Activist: “Dissatisfaction has been brewing for a long time”
Here’s the latest on the debate over the nascent Science for the Future lobby group and its forthcoming protest against the EPSRC, planned to land in Parliament Square on May 15. The words below constitute a kind of mission statement I received from Professor Stephen Clark, who’s one of the two directors of the new group.
Much of the discussion on your blog seems to revolve around the issue of why we need a new campaigning group. Clearly, the spark that has ignited the current campaign is the EPSRC Capability Shaping exercise, but for many of us involved in forming Science for the Future our dissatisfaction has been brewing for a very long time.
There are clear systemic problems with the way science is funded in the UK and, as far as I know, no other campaigning organisation is dealing with these issues specifically – if there is, then that organisation has not been particularly vocal in putting forward its case since the Capability Shaping exercise was announced. I am a reluctant ‘activist’ and was motivated to become involved in setting up a campaigning group by my sheer frustration with the way our funding system is evolving.
Although Capability Shaping is our immediate and most pressing concern, we have a much wider and more general agenda. What we are seeking to do is open up a debate and establish whether the scientific community in the UK and the wider public is happy for organisations such as EPSRC, either unilaterally or at the behest of politicians, to dictate to the scientific community what areas they can work in and subvert the basic principles of peer review in the process.
Our view is that the current problems with EPSRC result from the lack of an effective oversight role by senior research scientists, the failure of EPSRC to consult with the whole scientific community in any meaningful way BEFORE taking major decisions and a larger, more general and long-term problem with how politicians view science and the scientific method. For the dangers of evolving to a highly managed (bureaucratic), state-directed system with top-down dictacts coming from politicians and civil servants, one only has to look what happened to scientific research in communist countries prior to 1990. The advent of such a system is something that everyone involved with Science for the Future wants to prevent.

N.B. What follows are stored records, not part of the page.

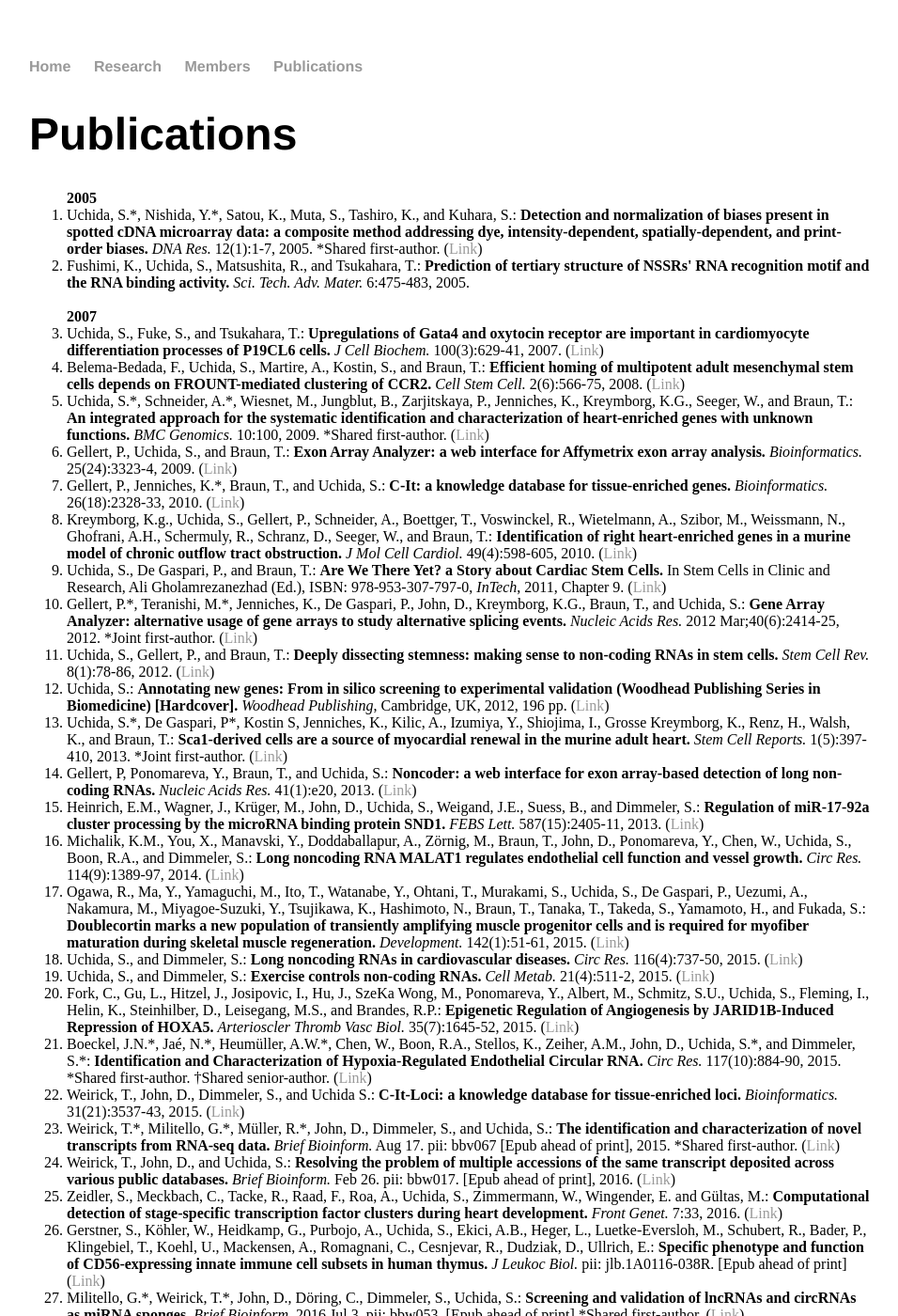
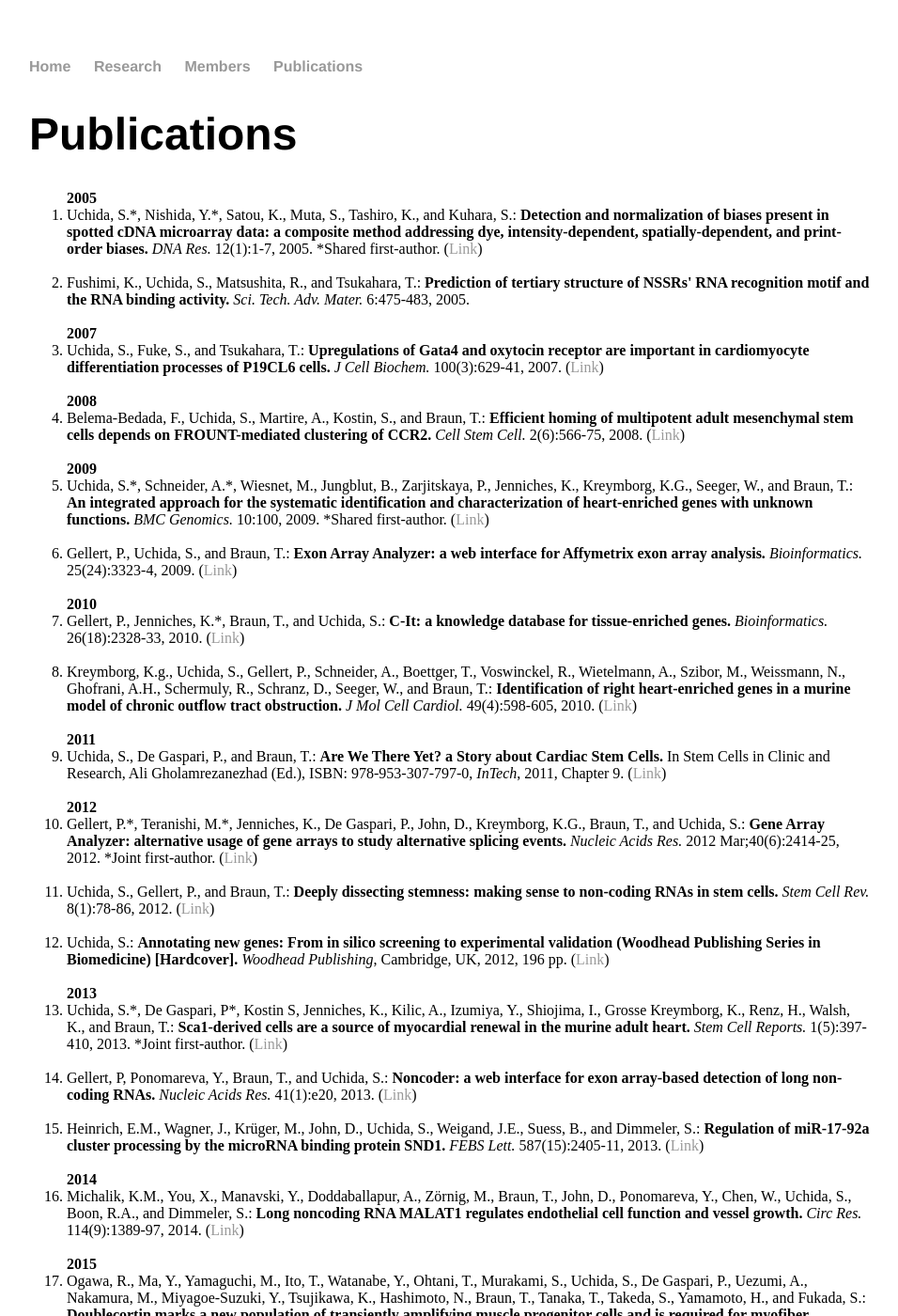
Before and after one commit to heartlncrna/heartlncrna.github.io, a Jekyll site: the page publications/pub_list.html, which Jekyll copies as it is, in a window 1280 px wide and 1400 px high. Shown: the whole window at 94% size, without its empty margins (161-1117 px from the left). Built offline with Jekyll 4.4.1, drawn with Linux system fonts in a browser that asks for light colours.

Commit message:
Update pub_list.html

```diff
--- a/publications/pub_list.html
+++ b/publications/pub_list.html
@@ -28,33 +28,106 @@
 			<ol>
 			<strong> 2005 </strong>
 				<li>Uchida, S.*, Nishida, Y.*, Satou, K., Muta, S., Tashiro, K., and Kuhara, S.: <b>Detection and normalization of biases present in spotted cDNA microarray data: a composite method addressing dye, intensity-dependent, spatially-dependent, and print-order biases.</b> <i>DNA Res.</i> 12(1):1-7, 2005. *Shared first-author. (<a href="http://dnaresearch.oxfordjournals.org/content/12/1/1.long"><span class="ptHyperlink">Link</span></a>)</li>
+
+				<br>
+
 				<li>Fushimi, K., Uchida, S., Matsushita, R., and Tsukahara, T.: <b>Prediction of tertiary structure of NSSRs' RNA recognition motif and the RNA binding activity.</b> <i>Sci. Tech. Adv. Mater.</i> 6:475-483, 2005.</li>
 			<br>
 			<strong> 2007 </strong>
 				<li>Uchida, S., Fuke, S., and Tsukahara, T.: <b>Upregulations of Gata4 and oxytocin receptor are important in cardiomyocyte differentiation processes of P19CL6 cells.</b> <i>J Cell Biochem.</i> 100(3):629-41, 2007. (<a href="http://onlinelibrary.wiley.com/doi/10.1002/jcb.21094/abstract?systemMessage=Wiley+Online+Library+will+have+be+unavailable+on+Saturday+5th+December+from+10:00-14:00+GMT+/+05:00-09:00+EST+/+18:00-22:00+SGT+for+essential+maintenance.+Apologies+for+the+inconvenience."><span class="ptHyperlink">Link</span></a>)</li>
+			<br>
+			<strong> 2008 </strong>
 				<li>Belema-Bedada, F., Uchida, S., Martire, A., Kostin, S., and Braun, T.: <b>Efficient homing of multipotent adult mesenchymal stem cells depends on FROUNT-mediated clustering of CCR2.</b> <i>Cell Stem Cell.</i> 2(6):566-75, 2008. (<a href="http://www.sciencedirect.com/science/article/pii/S193459090800115X"><span class="ptHyperlink">Link</span></a>)</li>
+			<br>
+			<strong> 2009 </strong>
 				<li>Uchida, S.*, Schneider, A.*, Wiesnet, M., Jungblut, B., Zarjitskaya, P., Jenniches, K., Kreymborg, K.G., Seeger, W., and Braun, T.: <b>An integrated approach for the systematic identification and characterization of heart-enriched genes with unknown functions.</b> <i>BMC Genomics.</i> 10:100, 2009. *Shared first-author. (<a href="http://www.biomedcentral.com/1471-2164/10/100"><span class="ptHyperlink">Link</span></a>)</li>
+
+				<br>
+
 				<li>Gellert, P., Uchida, S., and Braun, T.: <b>Exon Array Analyzer: a web interface for Affymetrix exon array analysis.</b> <i>Bioinformatics.</i> 25(24):3323-4, 2009. (<a href="http://bioinformatics.oxfordjournals.org/content/25/24/3323.long"><span class="ptHyperlink">Link</span></a>)</li>
+
+			<br>
+			<strong> 2010 </strong>
 				<li>Gellert, P., Jenniches, K.*, Braun, T., and Uchida, S.: <b>C-It: a knowledge database for tissue-enriched genes.</b> <i>Bioinformatics.</i> 26(18):2328-33, 2010. (<a href="http://bioinformatics.oxfordjournals.org/content/26/18/2328.long"><span class="ptHyperlink">Link</span></a>)</li>
+
+				<br>
+
 				<li>Kreymborg, K.g., Uchida, S., Gellert, P., Schneider, A., Boettger, T., Voswinckel, R., Wietelmann, A., Szibor, M., Weissmann, N., Ghofrani, A.H., Schermuly, R., Schranz, D., Seeger, W., and Braun, T.: <b>Identification of right heart-enriched genes in a murine model of chronic outflow tract obstruction.</b> <i>J Mol Cell Cardiol.</i> 49(4):598-605, 2010. (<a href="http://www.sciencedirect.com/science/article/pii/S0022282810002798"><span class="ptHyperlink">Link</span></a>)</li>
+
+			<br>
+			<strong> 2011 </strong>
 				<li>Uchida, S., De Gaspari, P., and Braun, T.: <b>Are We There Yet? a Story about Cardiac Stem Cells.</b> In Stem Cells in Clinic and Research, Ali Gholamrezanezhad (Ed.), ISBN: 978-953-307-797-0, <i>InTech</i>, 2011, Chapter 9. (<a href="http://www.intechopen.com/books/howtoreference/stem-cells-in-clinic-and-research/are-we-there-yet-a-story-about-cardiac-stem-cells"><span class="ptHyperlink">Link</span></a>)</li>
+
+			<br>
+			<strong> 2012 </strong>
 				<li>Gellert, P.*, Teranishi, M.*, Jenniches, K., De Gaspari, P., John, D., Kreymborg, K.G., Braun, T., and Uchida, S.: <b>Gene Array Analyzer: alternative usage of gene arrays to study alternative splicing events.</b> <i>Nucleic Acids Res.</i> 2012 Mar;40(6):2414-25, 2012. *Joint first-author. (<a href="http://nar.oxfordjournals.org/content/40/6/2414.long"><span class="ptHyperlink">Link</span></a>)</li>
+
+				<br>
+
 				<li>Uchida, S., Gellert, P., and Braun, T.: <b>Deeply dissecting stemness: making sense to non-coding RNAs in stem cells.</b> <i>Stem Cell Rev.</i> 8(1):78-86, 2012. (<a href="http://link.springer.com/article/10.1007%2Fs12015-011-9294-y"><span class="ptHyperlink">Link</span></a>)</li>
+
+				<br>
+
 				<li>Uchida, S.: <b>Annotating new genes: From in silico screening to experimental validation (Woodhead Publishing Series in Biomedicine) [Hardcover].</b> <i>Woodhead Publishing</i>, Cambridge, UK, 2012, 196 pp. (<a href="http://store.elsevier.com/Annotating-New-Genes/Shizuka-Uchida/isbn-9781908818126/"><span class="ptHyperlink">Link</span></a>)</li>
+
+			<br>
+			<strong> 2013 </strong>
 				<li>Uchida, S.*, De Gaspari, P*, Kostin S, Jenniches, K., Kilic, A., Izumiya, Y., Shiojima, I., Grosse Kreymborg, K., Renz, H., Walsh, K., and Braun, T.: <b>Sca1-derived cells are a source of myocardial renewal in the murine adult heart.</b> <i>Stem Cell Reports.</i> 1(5):397-410, 2013. *Joint first-author. (<a href="http://www.sciencedirect.com/science/article/pii/S221367111300091X"><span class="ptHyperlink">Link</span></a>)</li>
+
+				<br>
+
 				<li>Gellert, P, Ponomareva, Y., Braun, T., and Uchida, S.: <b>Noncoder: a web interface for exon array-based detection of long non-coding RNAs.</b> <i>Nucleic Acids Res.</i> 41(1):e20, 2013. (<a href="http://nar.oxfordjournals.org/content/41/1/e20.long"><span class="ptHyperlink">Link</span></a>)</li>
+
+				<br>
+
 				<li>Heinrich, E.M., Wagner, J., Krüger, M., John, D., Uchida, S., Weigand, J.E., Suess, B., and Dimmeler, S.: <b>Regulation of miR-17-92a cluster processing by the microRNA binding protein SND1.</b> <i>FEBS Lett.</i> 587(15):2405-11, 2013. (<a href="http://www.sciencedirect.com/science/article/pii/S0014579313004547"><span class="ptHyperlink">Link</span></a>)</li>
+
+			<br>
+			<strong> 2014 </strong>
 				<li>Michalik, K.M., You, X., Manavski, Y., Doddaballapur, A., Zörnig, M., Braun, T., John, D., Ponomareva, Y., Chen, W., Uchida, S., Boon, R.A., and Dimmeler, S.: <b>Long noncoding RNA MALAT1 regulates endothelial cell function and vessel growth.</b> <i>Circ Res.</i> 114(9):1389-97, 2014. (<a href="http://circres.ahajournals.org/content/114/9/1389.long"><span class="ptHyperlink">Link</span></a>)</li>
+
+			<br>
+			<strong> 2015 </strong>
 				<li>Ogawa, R., Ma, Y., Yamaguchi, M., Ito, T., Watanabe, Y., Ohtani, T., Murakami, S., Uchida, S., De Gaspari, P., Uezumi, A., Nakamura, M., Miyagoe-Suzuki, Y., Tsujikawa, K., Hashimoto, N., Braun, T., Tanaka, T., Takeda, S., Yamamoto, H., and Fukada, S.: <b>Doublecortin marks a new population of transiently amplifying muscle progenitor cells and is required for myofiber maturation during skeletal muscle regeneration.</b> <i>Development.</i> 142(1):51-61, 2015. (<a href="http://dev.biologists.org/content/142/1/51.long"><span class="ptHyperlink">Link</span></a>)</li>
+
+				<br>
+
 				<li>Uchida, S., and Dimmeler, S.: <b>Long noncoding RNAs in cardiovascular diseases.</b> <i>Circ Res.</i> 116(4):737-50, 2015. (<a href="http://circres.ahajournals.org/content/116/4/737.long"><span class="ptHyperlink">Link</span></a>)</li>
+
+				<br>
+
 				<li>Uchida, S., and Dimmeler, S.: <b>Exercise controls non-coding RNAs.</b> <i>Cell Metab.</i> 21(4):511-2, 2015. (<a href="http://www.sciencedirect.com/science/article/pii/S1550413115001175"><span class="ptHyperlink">Link</span></a>)</li>
+
+				<br>
+
 				<li>Fork, C., Gu, L., Hitzel, J., Josipovic, I., Hu, J., SzeKa Wong, M., Ponomareva, Y., Albert, M., Schmitz, S.U., Uchida, S., Fleming, I., Helin, K., Steinhilber, D., Leisegang, M.S., and Brandes, R.P.: <b>Epigenetic Regulation of Angiogenesis by JARID1B-Induced Repression of HOXA5.</b> <i>Arterioscler Thromb Vasc Biol.</i> 35(7):1645-52, 2015. (<a href="http://atvb.ahajournals.org/content/35/7/1645.long"><span class="ptHyperlink">Link</span></a>)</li>
+
+				<br>
+
 				<li>Boeckel, J.N.*, Jaé, N.*, Heumüller, A.W.*, Chen, W., Boon, R.A., Stellos, K., Zeiher, A.M., John, D., Uchida, S.*, and Dimmeler, S.*: <b>Identification and Characterization of Hypoxia-Regulated Endothelial Circular RNA.</b> <i>Circ Res.</i> 117(10):884-90, 2015. *Shared first-author. †Shared senior-author. (<a href="http://circres.ahajournals.org/content/117/10/884.long"><span class="ptHyperlink">Link</span></a>)</li>
+
+				<br>
+
 				<li>Weirick, T., John, D., Dimmeler, S., and Uchida S.: <b>C-It-Loci: a knowledge database for tissue-enriched loci.</b> <i>Bioinformatics.</i> 31(21):3537-43, 2015. (<a href="http://bioinformatics.oxfordjournals.org/content/31/21/3537.long"><span class="ptHyperlink">Link</span></a>)</li>
+
+				<br>
+
 				<li>Weirick, T.*, Militello, G.*, Müller, R.*, John, D., Dimmeler, S., and Uchida, S.: <b>The identification and characterization of novel transcripts from RNA-seq data.</b> <i>Brief Bioinform.</i> Aug 17. pii: bbv067 [Epub ahead of print], 2015. *Shared first-author. (<a href="http://bib.oxfordjournals.org/content/early/2015/08/13/bib.bbv067.abstract"><span class="ptHyperlink">Link</span></a>)</li>
+
+			<br>
+			<strong> 2016 </strong>
 				<li>Weirick, T., John, D., and Uchida, S.: <b>Resolving the problem of multiple accessions of the same transcript deposited across various public databases.</b> <i>Brief Bioinform.</i> Feb 26. pii: bbw017. [Epub ahead of print], 2016. (<a href="http://bib.oxfordjournals.org/content/early/2016/02/20/bib.bbw017.abstract"><span class="ptHyperlink">Link</span></a>)</li>
+
+				<br>
+
 				<li>Zeidler, S., Meckbach, C., Tacke, R., Raad, F., Roa, A., Uchida, S., Zimmermann, W., Wingender, E. and Gültas, M.: <b>Computational detection of stage-specific transcription factor clusters during heart development.</b> <i>Front Genet.</i> 7:33, 2016. (<a href="http://journal.frontiersin.org/article/10.3389/fgene.2016.00033/full"><span class="ptHyperlink">Link</span></a>)</li>
+
+				<br>
+
 				<li>Gerstner, S., Köhler, W., Heidkamp, G., Purbojo, A., Uchida, S., Ekici, A.B., Heger, L., Luetke-Eversloh, M., Schubert, R., Bader, P., Klingebiel, T., Koehl, U., Mackensen, A., Romagnani, C., Cesnjevar, R., Dudziak, D., Ullrich, E.: <b>Specific phenotype and function of CD56-expressing innate immune cell subsets in human thymus.</b> <i>J Leukoc Biol.</i> pii: jlb.1A0116-038R. [Epub ahead of print] (<a href="http://www.jleukbio.org/content/early/2016/06/28/jlb.1A0116-038R.abstract"><span class="ptHyperlink">Link</span></a>)</li>
+
+				<br>
+
 				<li>Militello, G.*, Weirick, T.*, John, D., Döring, C., Dimmeler, S., Uchida, S.: <b>Screening and validation of lncRNAs and circRNAs as miRNA sponges.</b> <i>Brief Bioinform.</i> 2016 Jul 3. pii: bbw053. [Epub ahead of print] *Shared first-author. (<a href="http://bib.oxfordjournals.org/content/early/2016/07/02/bib.bbw053.abstract"><span class="ptHyperlink">Link</span></a>)</li>
 			</ol>
 			</p>
```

I should add that we do recognise the important work of pressure groups such as Science is Vital, particularly at the last spending review, and clearly we will want to coordinate our future efforts with such organisations when dealing with issues of mutual concern.
Expect more on this topic over the coming days. Meanwhile, the debate continues on Twitter at #science4thefuture and @PSTtweets.